Comments

  1. Awesome piece of work.

    Infinity Ward’s controls for COD4 are so responsive and tight. I assumed they were sharply aware of the interaction between the user’s hands/mind and their code, but your commissioned controller is the evidence of what makes them so great.

    On the other hand, I was talking to a friend about how shitty the Force Unleashed-Star Destroy battle was. My friend said he passed that level with ease once he released that the quicktime event’s onscreen instructions were basically wrong. Not only would your 360 controller would be perfect to demonstrate the “right” way to solve that level, but if your controller was available to those guys at that time maybe they wouldn’t have released such a broken level.

  2. I remember seeing a drawing of this around greeleys back in the summer months, finally know what it is!

  3. I was impressed by Infinity Ward going the extra mile and ordering one of these.

    I actually used to visit a computer shop 20 or so years ago and the guy in there had made on of these to test if joysticks worked. His was much more primitive and was not used for resonse times, it was there to see if a fault lay with the computer or the controller. at the time I thought the guy must be a genius. So thanks for bringing back some terrific memories of saturday afternoons spent in that shop.

  4. Any pictures of where you made the connections inside the controller? I’m doing a controller hack that needs to hijack the button outputs in a similar way.
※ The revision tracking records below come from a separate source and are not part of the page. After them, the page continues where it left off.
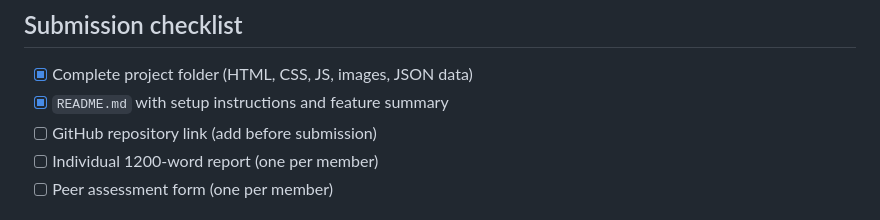
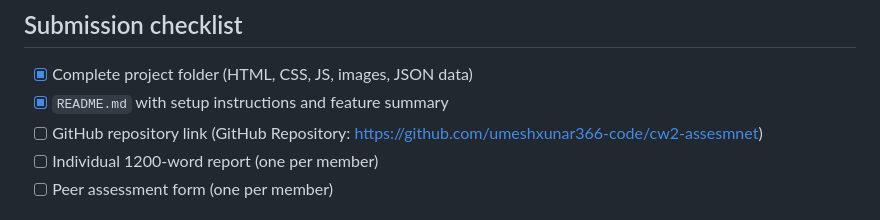
Before and after one commit to umeshxunar366-code/cw2-assesmnet, a Markdown page: README.md, the part around the change. Drawn GitHub-style.

Commit message:
Add GitHub repository link to README

```diff
--- a/README.md
+++ b/README.md
@@ -158,7 +158,8 @@ For any remaining genuine work, each member should commit their own changes usin
 
 - [x] Complete project folder (HTML, CSS, JS, images, JSON data)
 - [x] `README.md` with setup instructions and feature summary
-- [ ] GitHub repository link (add before submission)
+- [ ] GitHub repository link (GitHub Repository:
+https://github.com/umeshxunar366-code/cw2-assesmnet)
 - [ ] Individual 1200-word report (one per member)
 - [ ] Peer assessment form (one per member)
 
```
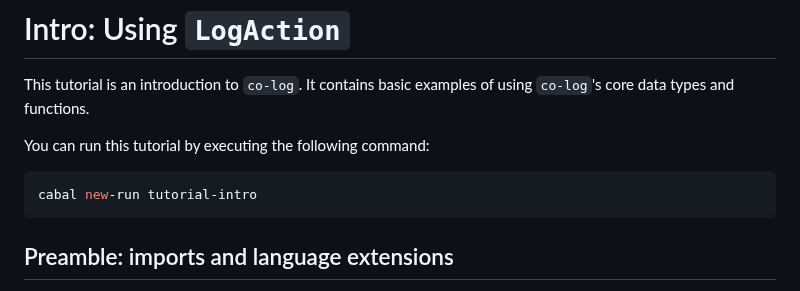
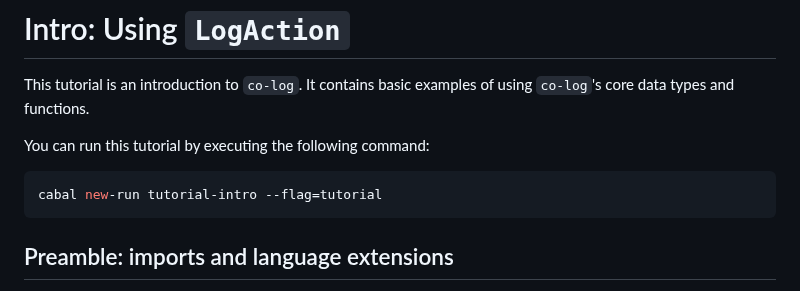
Before and after one commit to co-log/co-log, a Markdown page: tutorials/1-intro/Intro.md, the part around the change. Rendered like a GitHub page.

````diff
--- a/tutorials/1-intro/Intro.md
+++ b/tutorials/1-intro/Intro.md
@@ -6,7 +6,7 @@ using `co-log`'s core data types and functions.
 You can run this tutorial by executing the following command:
 
 ```shell
-cabal new-run tutorial-intro
+cabal new-run tutorial-intro --flag=tutorial
 ```
 
 ## Preamble: imports and language extensions
````
Also changed, not shown: tutorials/2-loggert/README.md (+38 -24 lines), tutorials/3-loggert-with-message/README.md (+1 -1 lines), tutorials/img/2-loggert-output.jpg, 1 other file.
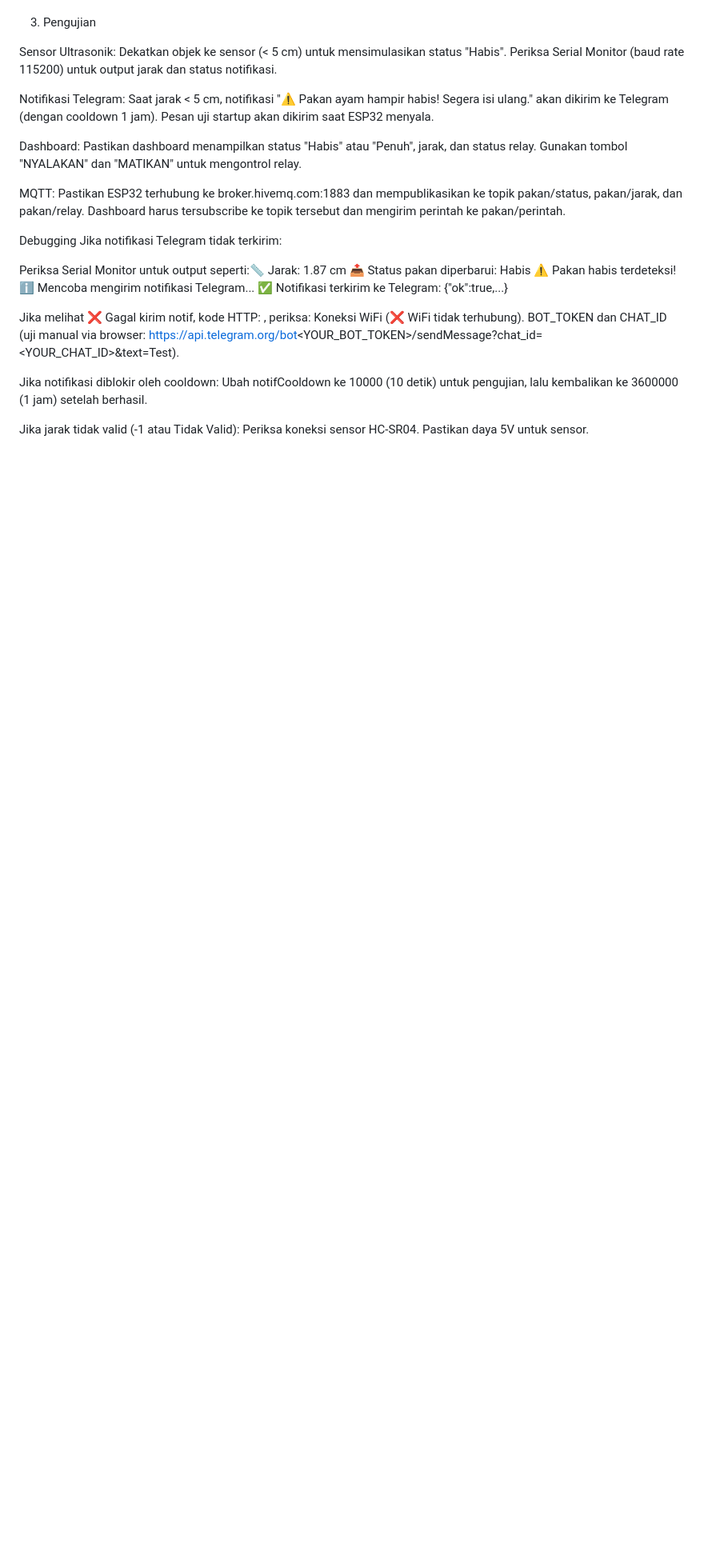
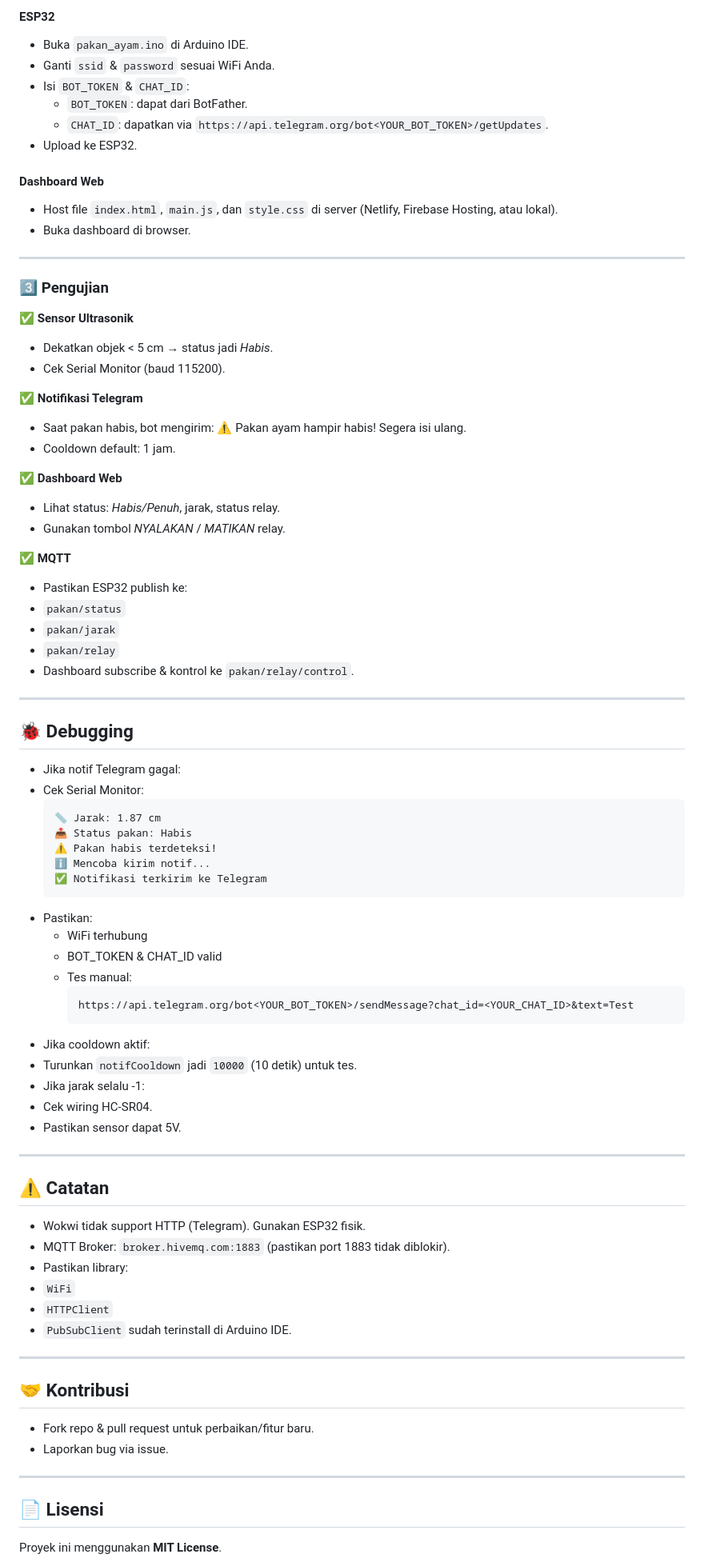
Before and after one commit to ficrammanifur/Pakan-Ayam-Otomatis, a Markdown page: README.md, the part around one of its changes. Shown at 80% size. Rendered like a GitHub page; blank space fills up the shorter version.

````diff
--- a/README.md
+++ b/README.md
@@ -67,49 +74,88 @@ Buka dashboard di browser untuk memantau dan mengontrol sistem.
 
+#### ESP32
+- Buka `pakan_ayam.ino` di Arduino IDE.
+- Ganti `ssid` & `password` sesuai WiFi Anda.
+- Isi `BOT_TOKEN` & `CHAT_ID`:
+  - `BOT_TOKEN`: dapat dari BotFather.
+  - `CHAT_ID`: dapatkan via `https://api.telegram.org/bot<YOUR_BOT_TOKEN>/getUpdates`.
+- Upload ke ESP32.
 
+#### Dashboard Web
+- Host file `index.html`, `main.js`, dan `style.css` di server (Netlify, Firebase Hosting, atau lokal).
+- Buka dashboard di browser.
 
-3. Pengujian
+---
 
-Sensor Ultrasonik:
-Dekatkan objek ke sensor (< 5 cm) untuk mensimulasikan status "Habis".
-Periksa Serial Monitor (baud rate 115200) untuk output jarak dan status notifikasi.
+### 3️⃣ Pengujian
 
+✅ **Sensor Ultrasonik**
+- Dekatkan objek < 5 cm → status jadi *Habis*.
+- Cek Serial Monitor (baud 115200).
 
-Notifikasi Telegram:
-Saat jarak < 5 cm, notifikasi "⚠️ Pakan ayam hampir habis! Segera isi ulang." akan dikirim ke Telegram (dengan cooldown 1 jam).
-Pesan uji startup akan dikirim saat ESP32 menyala.
+✅ **Notifikasi Telegram**
+- Saat pakan habis, bot mengirim:
+⚠️ Pakan ayam hampir habis! Segera isi ulang.
+- Cooldown default: 1 jam.
 
+✅ **Dashboard Web**
+- Lihat status: *Habis/Penuh*, jarak, status relay.
+- Gunakan tombol *NYALAKAN* / *MATIKAN* relay.
 
-Dashboard:
-Pastikan dashboard menampilkan status "Habis" atau "Penuh", jarak, dan status relay.
-Gunakan tombol "NYALAKAN" dan "MATIKAN" untuk mengontrol relay.
+✅ **MQTT**
+- Pastikan ESP32 publish ke:
+- `pakan/status`
+- `pakan/jarak`
+- `pakan/relay`
+- Dashboard subscribe & kontrol ke `pakan/relay/control`.
 
+---
 
-MQTT:
-Pastikan ESP32 terhubung ke broker.hivemq.com:1883 dan mempublikasikan ke topik pakan/status, pakan/jarak, dan pakan/relay.
-Dashboard harus tersubscribe ke topik tersebut dan mengirim perintah ke pakan/perintah.
+## 🐞 Debugging
 
+- Jika notif Telegram gagal:
+- Cek Serial Monitor:
+  ```
+  📏 Jarak: 1.87 cm
+  📤 Status pakan: Habis
+  ⚠️ Pakan habis terdeteksi!
+  ℹ️ Mencoba kirim notif...
+  ✅ Notifikasi terkirim ke Telegram
+  ```
+- Pastikan:
+  - WiFi terhubung
+  - BOT_TOKEN & CHAT_ID valid
+  - Tes manual:
+    ```
+    https://api.telegram.org/bot<YOUR_BOT_TOKEN>/sendMessage?chat_id=<YOUR_CHAT_ID>&text=Test
+    ```
+- Jika cooldown aktif:
+- Turunkan `notifCooldown` jadi `10000` (10 detik) untuk tes.
+- Jika jarak selalu -1:
+- Cek wiring HC-SR04.
+- Pastikan sensor dapat 5V.
 
+---
 
-Debugging
-Jika notifikasi Telegram tidak terkirim:
+## ⚠️ Catatan
 
-Periksa Serial Monitor untuk output seperti:📏 Jarak: 1.87 cm
-📤 Status pakan diperbarui: Habis
-⚠️ Pakan habis terdeteksi!
-ℹ️ Mencoba mengirim notifikasi Telegram...
-✅ Notifikasi terkirim ke Telegram: {"ok":true,...}
+- Wokwi tidak support HTTP (Telegram). Gunakan ESP32 fisik.
+- MQTT Broker: `broker.hivemq.com:1883` (pastikan port 1883 tidak diblokir).
+- Pastikan library:
+- `WiFi`
+- `HTTPClient`
+- `PubSubClient`
+sudah terinstall di Arduino IDE.
 
+---
 
-Jika melihat ❌ Gagal kirim notif, kode HTTP: <kode>, periksa:
-Koneksi WiFi (❌ WiFi tidak terhubung).
-BOT_TOKEN dan CHAT_ID (uji manual via browser: https://api.telegram.org/bot<YOUR_BOT_TOKEN>/sendMessage?chat_id=<YOUR_CHAT_ID>&text=Test).
+## 🤝 Kontribusi
 
+- Fork repo & pull request untuk perbaikan/fitur baru.
+- Laporkan bug via issue.
 
-Jika notifikasi diblokir oleh cooldown:
-Ubah notifCooldown ke 10000 (10 detik) untuk pengujian, lalu kembalikan ke 3600000 (1 jam) setelah berhasil.
+---
 
+## 📄 Lisensi
 
-Jika jarak tidak valid (-1 atau Tidak Valid):
-Periksa koneksi sensor HC-SR04.
-Pastikan daya 5V untuk sensor.
+Proyek ini menggunakan **MIT License**.
 
````
Also changed, not shown: other parts of README.md (+56 -58 lines).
I’m using the active low button style controller too but there doesn’t seem to be any good locations to hijack the buttons short of soldering directly to the main IC or scratching the protective coating off of a trace…

  5. Twisted, I’m not sure if I have any. I think I scraped the lines and intercepted the signals just outside of the rubber domes (so they wouldn’t be affected)

    It isn’t the easiest soldering in the world, to be sure. But doable.

    -Ben

  6. Well I chose to use a space time contiuom device that denotes each magnetic pull in which a button uses. I promulgated the equalateral triangle flangee and added some volt meter devices to decipher its input. I found that by sticking my finger up my ass I became aroused.